I loved this post! We have to be flexible with our children at times and that is a good lesson. I found that playing with waterbeads in containers over grass is excellent. When the beads fall onto the grass they act as little “waterers”. The same basic idea is used in agriculture. They just dry up as they release water and become little granules, when the lawn is watered, they plump up again, reserving water for when the grass needs it.
Grass! What a fantastic idea! Thanks Miss Amy!
I just got some for my kids to play with and they had a great time. I didn’t know they bounced – which was fun to do but a mess to pick them up – especially if they get stepped on. I would definitely do them again though – my high schooler loved them more than anybody!
They really are great for any age!

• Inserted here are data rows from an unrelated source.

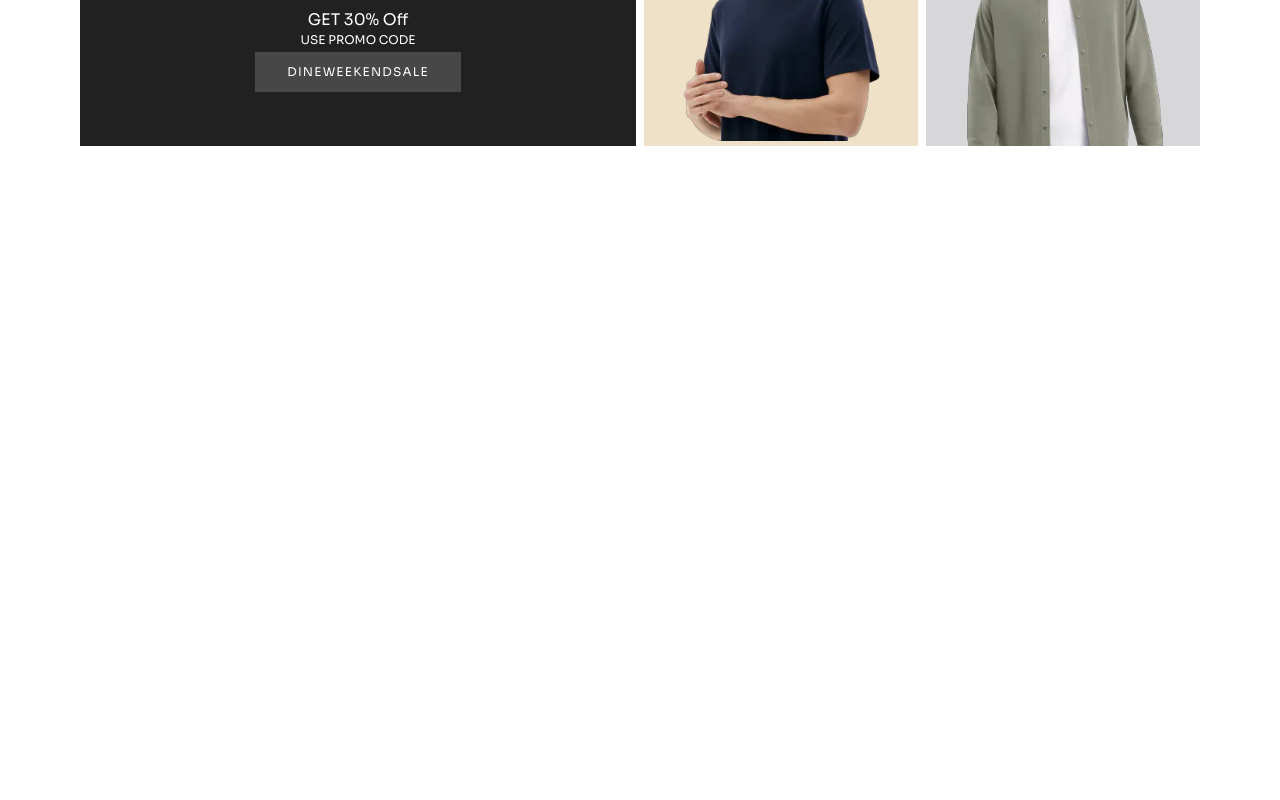
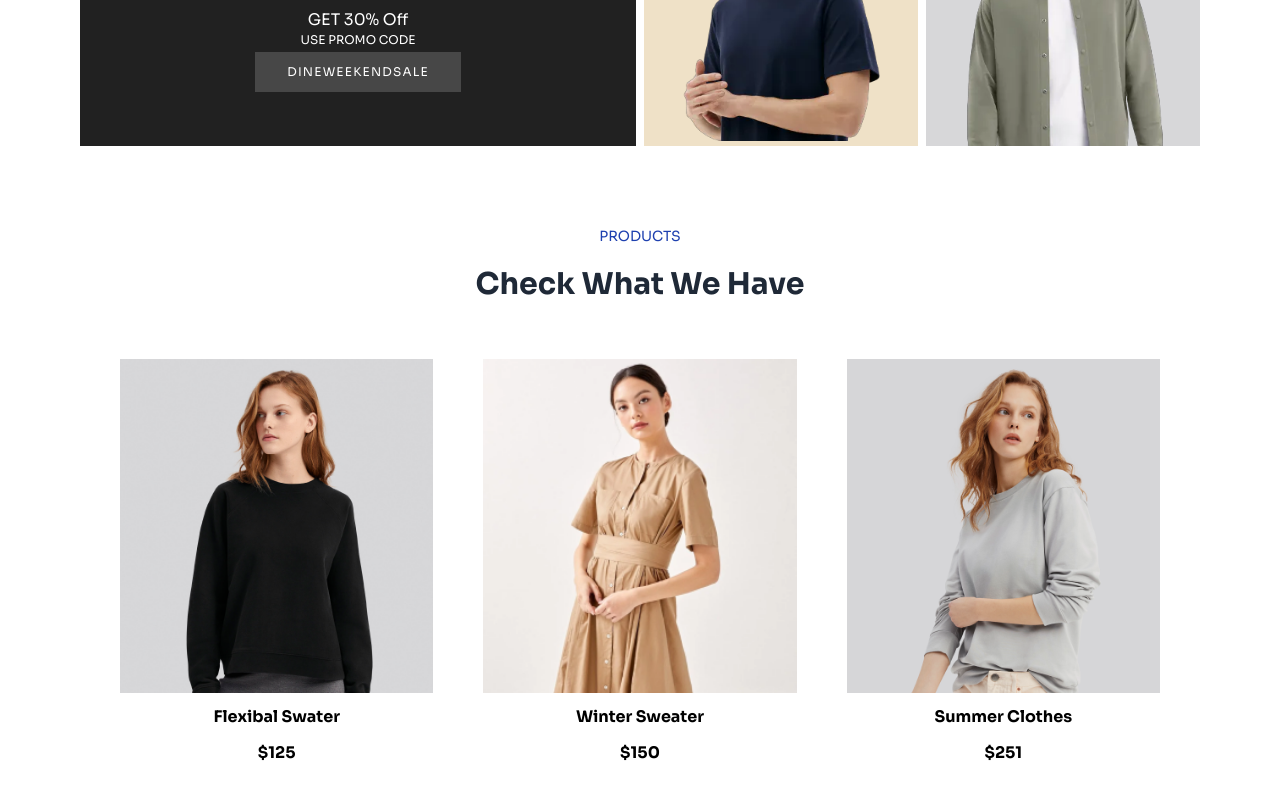
Before and after one commit to rahmanshaukat35/piaic-ecommerce-frontend, a Next.js app: page / in a window 1280 px wide. Shown: the part 1062-1862 px from the top of the page. Before the commit the page ends 1208 px from the top, so only its background shows below. Built offline with nearby package versions, Linux system fonts and the light colour scheme.

Commit message:
product caraol

```diff
--- a/package.json
+++ b/package.json
@@ -18,6 +18,7 @@
     "react": "18.2.0",
     "react-dom": "18.2.0",
     "react-icons": "^4.11.0",
+    "swiper": "^10.3.0",
     "tailwindcss": "3.3.3",
     "typescript": "5.2.2"
   }
--- a/src/app/page.tsx
+++ b/src/app/page.tsx
@@ -1,4 +1,5 @@
 import Hero from "@/components/sections/Hero";
+import Products from "@/components/sections/Products";
 import Promotions from "@/components/sections/Promotions";
 import Image from "next/image";
 
@@ -7,6 +8,7 @@ export default function Home() {
     <main>
       <Hero />
       <Promotions />
+      <Products />
     </main>
   );
 }
--- /dev/null
+++ b/src/components/sections/Products.tsx
@@ -0,0 +1,18 @@
+import React from "react";
+import SwipperSlider from "../shared/SwipperSlider";
+
+const Products = () => {
+  return (
+    <main className="mt-15">
+      <div className="flex flex-col justify-center items-center px-5 py-20 space-y-5">
+        <p className="text-blue-800 text-sm">PRODUCTS</p>
+        <h3 className="text-3xl text-gray-800 font-bold">Check What We Have</h3>
+        <div className="w-full mx-auto">
+          <SwipperSlider />
+        </div>
+      </div>
+    </main>
+  );
+};
+
+export default Products;
--- /dev/null
+++ b/src/components/shared/SwipperSlider.tsx
@@ -0,0 +1,51 @@
+"use client";
+import React from "react";
+import { Swiper, SwiperSlide } from "swiper/react";
+import products from "../../lib/products";
+import Link from "next/link";
+import Image from "next/image";
+import "swiper/css";
+
+const SwipperSlider = () => {
+  return (
+    <Swiper
+      onSlideChange={() => console.log("slide change")}
+      onSwiper={(swiper) => console.log(swiper)}
+      breakpoints={{
+        320: {
+          slidesPerView: 1,
+        },
+        768: {
+          slidesPerView: 2,
+        },
+        1024: {
+          slidesPerView: 3,
+        },
+      }}
+      spaceBetween={10}
+    >
+      {products.map((prod, i) => (
+        <SwiperSlide key={i}>
+          <div className="flex flex-col  justify-center px-5 py-10 items-center">
+            <div className="flex flex-col  justify-center items-start h-[400px] w-full hover:scale-110 ease-in duration-300 gap-3">
+              <Link href={""}>
+                <Image
+                  src={prod.image}
+                  alt={prod.name}
+                  width={400}
+                  height={400}
+                />
+                <p className="text-base font-bold text-center my-3">
+                  {prod.name}
+                </p>
+                <p className="text-base font-bold text-center">${prod.price}</p>
+              </Link>
+            </div>
+          </div>
+        </SwiperSlide>
+      ))}
+    </Swiper>
+  );
+};
+
+export default SwipperSlider;
--- /dev/null
+++ b/src/lib/products.ts
@@ -0,0 +1,23 @@
+const Products = [
+  {
+    image: "/products/p1.png",
+    name: "Flexibal Swater",
+    price: "125",
+  },
+  {
+    image: "/products/p2.png",
+    name: "Winter Sweater",
+    price: "150",
+  },
+  {
+    image: "/products/p3.png",
+    name: "Summer Clothes",
+    price: "251",
+  },
+  {
+    image: "/products/p4.png",
+    name: "Bumper Heater",
+    price: "79",
+  },
+];
+export default Products;
```
Also changed, not shown: 1 other file (tests, documents, lock files or other folders).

Thank you so much for this post I introduced water beads also this week to my just a few days shy 14mo son. I made a ocean sensory bin and was concerned that as does everything things would go into his mouth. Although he tried a few times our problem ended up being throwing the water beads and the seashells across the kitchen. I tried to redirect him by letting him throw the animals into the bin and even encouraged throwing the water beads into the bin because like you I started to become increasingly frustrated running around grabbing the beads because I was worried he would find one later on when no one was looking and choke on it. So it soon turned into not being fun and interactive My question is I understand that this throwing is part of normal development but do you or anybody else have suggestions in how to handle this situation.
Hi ravgrlxoxo….Thank you so much for your wonderful comment. I’m going to ask my followers on Facebook about the throwing thing. J is also a thrower and it’s something I’ve struggled with for a while now. I do make him pick up and put away toys that he throws, but I haven’t seen much improvement…sigh. Make sure to follow along on Facebook to see what others say. I hope we get some good answers!

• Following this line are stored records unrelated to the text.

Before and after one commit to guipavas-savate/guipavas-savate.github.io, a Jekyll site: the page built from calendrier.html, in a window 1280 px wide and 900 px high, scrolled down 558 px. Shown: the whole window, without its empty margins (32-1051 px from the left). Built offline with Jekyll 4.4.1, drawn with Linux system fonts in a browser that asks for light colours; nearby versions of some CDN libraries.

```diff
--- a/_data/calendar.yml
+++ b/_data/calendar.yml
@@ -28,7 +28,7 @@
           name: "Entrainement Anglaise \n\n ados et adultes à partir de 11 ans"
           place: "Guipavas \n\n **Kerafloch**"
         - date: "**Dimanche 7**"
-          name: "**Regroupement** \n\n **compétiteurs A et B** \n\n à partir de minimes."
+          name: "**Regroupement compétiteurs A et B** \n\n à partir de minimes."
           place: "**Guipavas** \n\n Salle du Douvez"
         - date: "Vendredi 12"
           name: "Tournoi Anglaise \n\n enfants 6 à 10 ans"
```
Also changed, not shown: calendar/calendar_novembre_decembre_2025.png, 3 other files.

Thanks I def will do
Where would I find water beads? Are they made for children?
They are actually made to use in plants to keep them watered, so they are found in the floral section of craft stores! Don’t worry..they’re non-toxic. I found mine at Walmart for $2. I’ve also heard that they can be found at Dollar Stores.

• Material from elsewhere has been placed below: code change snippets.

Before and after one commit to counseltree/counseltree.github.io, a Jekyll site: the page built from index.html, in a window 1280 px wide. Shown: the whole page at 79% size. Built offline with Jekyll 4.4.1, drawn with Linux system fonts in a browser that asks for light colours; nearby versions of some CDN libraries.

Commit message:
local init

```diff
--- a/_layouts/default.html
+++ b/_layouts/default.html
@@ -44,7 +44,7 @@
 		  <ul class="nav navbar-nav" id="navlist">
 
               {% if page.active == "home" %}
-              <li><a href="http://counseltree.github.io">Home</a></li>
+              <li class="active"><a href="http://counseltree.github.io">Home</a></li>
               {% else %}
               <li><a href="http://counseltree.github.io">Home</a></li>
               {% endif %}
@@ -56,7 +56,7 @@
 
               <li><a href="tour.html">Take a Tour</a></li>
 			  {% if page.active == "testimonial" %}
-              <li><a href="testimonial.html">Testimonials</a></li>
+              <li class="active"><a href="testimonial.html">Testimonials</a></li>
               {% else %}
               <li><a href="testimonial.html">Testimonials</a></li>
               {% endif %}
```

Hi 🙂 We did this a few months ago and I set up a large bin with a shower curtain liner underneath. You can check out our set up herehttp://tottreasuresnorthbay.blogspot.com/2012/01/exploring-our-senses-with-waterbeads.html. It went well!
Finding a way to make it work is exactly what I would have done! I took a parenting course with a trusted child psychologist (Parenting from the Heart); she said that the way children’s minds work, it takes a thousand times in context for them to internalize a command. They definitely aren’t doing something in spite of you. They are completely in their own world…they want to please, but they want to have fun and the desire to learn and explore is part of who they are. Patience and love, love, LOVE is what our children need; you, Amanda, are doing a great job!
Thank you for your sweet words and knowledge. I also believe that the pull to play is sometimes stronger than following directions to stop. I’m glad I found a way to make it work.
This post is awesome! I had a similar experience today, so I can relate to it. A few times I got frustrated and threatened to take the items away, but then we both worked on a better way to make it work for the both of us.
We used them in a giant plastic bowl on the kitchen floor . I put a large beach towel down first that way if they escaped the bowl they didn’t get far!
The Dollar store sells small plastic baby pools (I got mine for 8$), these are the perfect size to set a toddler inside with the bowl of water beads… bounce away, mess contained, carpet protected, cats healthy and not ingesting water beads =) This is a good trick for a lot of messier sensory games
Lovely idea! Until I stumbled upon your blog, I had never even heard of water beads. Thanks for the idea and sharing:) I hope you don’t mind, but I added a link to your site from my blog, since I got this idea from you:)